Rand’s (and Nathaniel Branden’s) individualist philosophy formulates in opposition to the “sacrificial” and “altruist” ethics that have dominated history. These ethics, be they Christianity, monarchy, or socialism, all prescribe that something exists beyond the individual, something more power and something of greater worth, a “greater good” as it were. In Christianity this is of course God; the monarch in monarchy; or the state or ‘society’ in socialism. Objectivism does not value these things: Objectivism grants rights only to individuals, and not to the “irrationalities” – to a supernatural being, or traditionalist sentimentality.
Rand’s style is frank. She unashamedly condemns all forms of collectivism: Nazism, Communism, Racism, Welfare-state-ism, all of which are branded as perverse and corrupting in so far as they reduce the Individual’s rights. The individual ceases to be an individual. Things other than individual rights matter, and so individual rights are sacrificed.
Rand advocated Laissez-Faire capitalism, the belief that the State had little to no role to play in a free market. This philosophy is virtually extinct in the Western world, and is quite an extreme position, but a logical development of her core tenets: the individual is sovereign and, so long as he is governed by reason, will survive; the individual’s interest should not be sacrificed; that which is rational is good.
Rand made sure to distinguish her work from that of nihilists such as Nietzsche and other subjectivists. Whilst there may be room for overlaps in what the nihilist and the objectivist consider ‘moral’, their process and their judgment of the morality of that process are quite different.
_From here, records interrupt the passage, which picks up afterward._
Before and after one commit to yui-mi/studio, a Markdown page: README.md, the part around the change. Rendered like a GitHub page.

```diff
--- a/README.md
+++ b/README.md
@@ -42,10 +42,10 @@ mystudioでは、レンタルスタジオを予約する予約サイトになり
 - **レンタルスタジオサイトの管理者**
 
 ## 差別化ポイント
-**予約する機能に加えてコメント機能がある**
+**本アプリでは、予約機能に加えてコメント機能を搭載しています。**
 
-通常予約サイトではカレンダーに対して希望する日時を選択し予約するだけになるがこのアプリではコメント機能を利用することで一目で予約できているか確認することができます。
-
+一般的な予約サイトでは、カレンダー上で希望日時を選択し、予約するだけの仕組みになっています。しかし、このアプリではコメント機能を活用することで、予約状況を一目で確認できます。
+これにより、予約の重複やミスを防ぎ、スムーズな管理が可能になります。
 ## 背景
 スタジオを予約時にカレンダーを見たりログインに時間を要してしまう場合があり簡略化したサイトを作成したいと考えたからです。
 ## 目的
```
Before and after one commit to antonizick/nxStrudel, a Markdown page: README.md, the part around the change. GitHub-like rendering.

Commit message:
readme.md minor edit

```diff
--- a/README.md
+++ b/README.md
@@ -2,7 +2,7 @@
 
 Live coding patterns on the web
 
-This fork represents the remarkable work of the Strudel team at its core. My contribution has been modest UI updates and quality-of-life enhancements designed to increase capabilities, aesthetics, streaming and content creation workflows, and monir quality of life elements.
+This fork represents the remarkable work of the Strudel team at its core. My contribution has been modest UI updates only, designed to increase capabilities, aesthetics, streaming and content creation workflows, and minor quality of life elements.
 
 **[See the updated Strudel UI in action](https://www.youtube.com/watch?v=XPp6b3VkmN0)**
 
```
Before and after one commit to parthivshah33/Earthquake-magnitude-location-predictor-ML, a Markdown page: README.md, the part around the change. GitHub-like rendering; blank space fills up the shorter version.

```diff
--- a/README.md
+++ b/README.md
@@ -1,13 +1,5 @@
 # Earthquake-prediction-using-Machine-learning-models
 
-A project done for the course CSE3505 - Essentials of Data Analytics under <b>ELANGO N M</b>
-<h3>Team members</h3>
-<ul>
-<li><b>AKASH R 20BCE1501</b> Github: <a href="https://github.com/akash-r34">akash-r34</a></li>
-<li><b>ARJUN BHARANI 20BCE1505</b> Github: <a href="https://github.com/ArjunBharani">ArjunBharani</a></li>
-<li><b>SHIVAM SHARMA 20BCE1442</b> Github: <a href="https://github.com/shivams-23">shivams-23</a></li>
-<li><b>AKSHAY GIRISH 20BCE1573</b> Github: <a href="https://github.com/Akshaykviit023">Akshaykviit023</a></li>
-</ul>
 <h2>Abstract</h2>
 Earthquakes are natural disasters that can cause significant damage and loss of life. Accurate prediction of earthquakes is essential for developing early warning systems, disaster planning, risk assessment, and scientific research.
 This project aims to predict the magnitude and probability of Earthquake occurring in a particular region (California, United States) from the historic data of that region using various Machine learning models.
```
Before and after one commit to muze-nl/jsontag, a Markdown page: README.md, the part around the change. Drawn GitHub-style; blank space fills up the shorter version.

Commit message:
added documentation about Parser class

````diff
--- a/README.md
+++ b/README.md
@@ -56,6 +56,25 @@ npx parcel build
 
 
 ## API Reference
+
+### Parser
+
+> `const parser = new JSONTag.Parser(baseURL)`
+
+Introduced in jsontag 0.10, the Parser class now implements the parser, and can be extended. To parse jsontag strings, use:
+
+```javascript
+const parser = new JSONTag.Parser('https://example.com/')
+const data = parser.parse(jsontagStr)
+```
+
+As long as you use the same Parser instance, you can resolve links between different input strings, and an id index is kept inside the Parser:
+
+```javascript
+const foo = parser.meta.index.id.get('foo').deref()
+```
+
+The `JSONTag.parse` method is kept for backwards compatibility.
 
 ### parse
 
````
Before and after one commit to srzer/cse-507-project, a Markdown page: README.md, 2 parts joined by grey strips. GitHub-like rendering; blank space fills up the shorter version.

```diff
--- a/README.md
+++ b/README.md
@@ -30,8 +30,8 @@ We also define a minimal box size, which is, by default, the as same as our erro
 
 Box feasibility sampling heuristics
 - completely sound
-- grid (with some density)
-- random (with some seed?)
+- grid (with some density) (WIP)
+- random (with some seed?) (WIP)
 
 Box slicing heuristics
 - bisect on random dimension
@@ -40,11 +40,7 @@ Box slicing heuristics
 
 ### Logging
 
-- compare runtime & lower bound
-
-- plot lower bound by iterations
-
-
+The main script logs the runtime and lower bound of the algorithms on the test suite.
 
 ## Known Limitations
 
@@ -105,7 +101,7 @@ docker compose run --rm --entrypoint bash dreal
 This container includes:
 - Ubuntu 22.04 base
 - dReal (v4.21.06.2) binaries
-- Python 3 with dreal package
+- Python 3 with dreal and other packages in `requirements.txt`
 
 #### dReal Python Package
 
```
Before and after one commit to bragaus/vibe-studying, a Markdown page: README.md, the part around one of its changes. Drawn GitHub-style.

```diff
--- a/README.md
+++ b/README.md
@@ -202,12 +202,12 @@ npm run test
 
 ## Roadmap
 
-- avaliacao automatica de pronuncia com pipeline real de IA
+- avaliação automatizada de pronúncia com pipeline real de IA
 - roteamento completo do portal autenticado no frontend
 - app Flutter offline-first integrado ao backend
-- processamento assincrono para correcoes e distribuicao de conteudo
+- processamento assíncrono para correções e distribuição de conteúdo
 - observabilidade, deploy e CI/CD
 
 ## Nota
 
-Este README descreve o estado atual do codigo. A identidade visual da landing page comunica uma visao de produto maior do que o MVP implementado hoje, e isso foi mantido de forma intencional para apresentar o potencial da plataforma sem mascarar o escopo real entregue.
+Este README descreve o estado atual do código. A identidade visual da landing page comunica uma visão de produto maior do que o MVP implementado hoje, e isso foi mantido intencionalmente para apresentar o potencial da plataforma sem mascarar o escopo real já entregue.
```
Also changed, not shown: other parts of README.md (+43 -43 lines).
The nihilist may advocate that action X is in one’s ‘interest’ because they feel it, without much, if any, rational justification. The objectivist relies solely on Reason to justify his or her action. Morality by ‘whims’ or ‘feelings’ or ‘mysticism’ are simply what compels the ‘irrational brute’.
Furthermore, in opposing the irrational ethics and collectivist/sacrificial ethics which Rand damns as the cause of the world’s ills, Rand extols virtues which so often have been considered morally neutral, or vices. In particular Rand values Pride: the feeling one gets from being true to one’s values. A life dedicated to the Supremacy of Reason leads to: honesty (not presenting reality falsely); Integrity (staying true to one’s values); Pride and Self-Esteem (knowing that one is right, and is virtuous through reason).
Rand’s work is controversial, very different to the ethics that dominate the world. The Supremacy of Reason and the Sovereignty of the Individual is certainly a philosophy to treasure.
“Just as there is no such thing as a collective or racial mind, so there is no such thing as a collective or racial achievement. There are only individual minds and individual achievements” – Ayn Rand
“An individualist is, first and foremost, a man of reason. It is upon the ability to think, upon his rational faculty, that man’s life depends; rationality is the precondition of independence and self-reliance” – Nathaniel Branden (contributor to the book)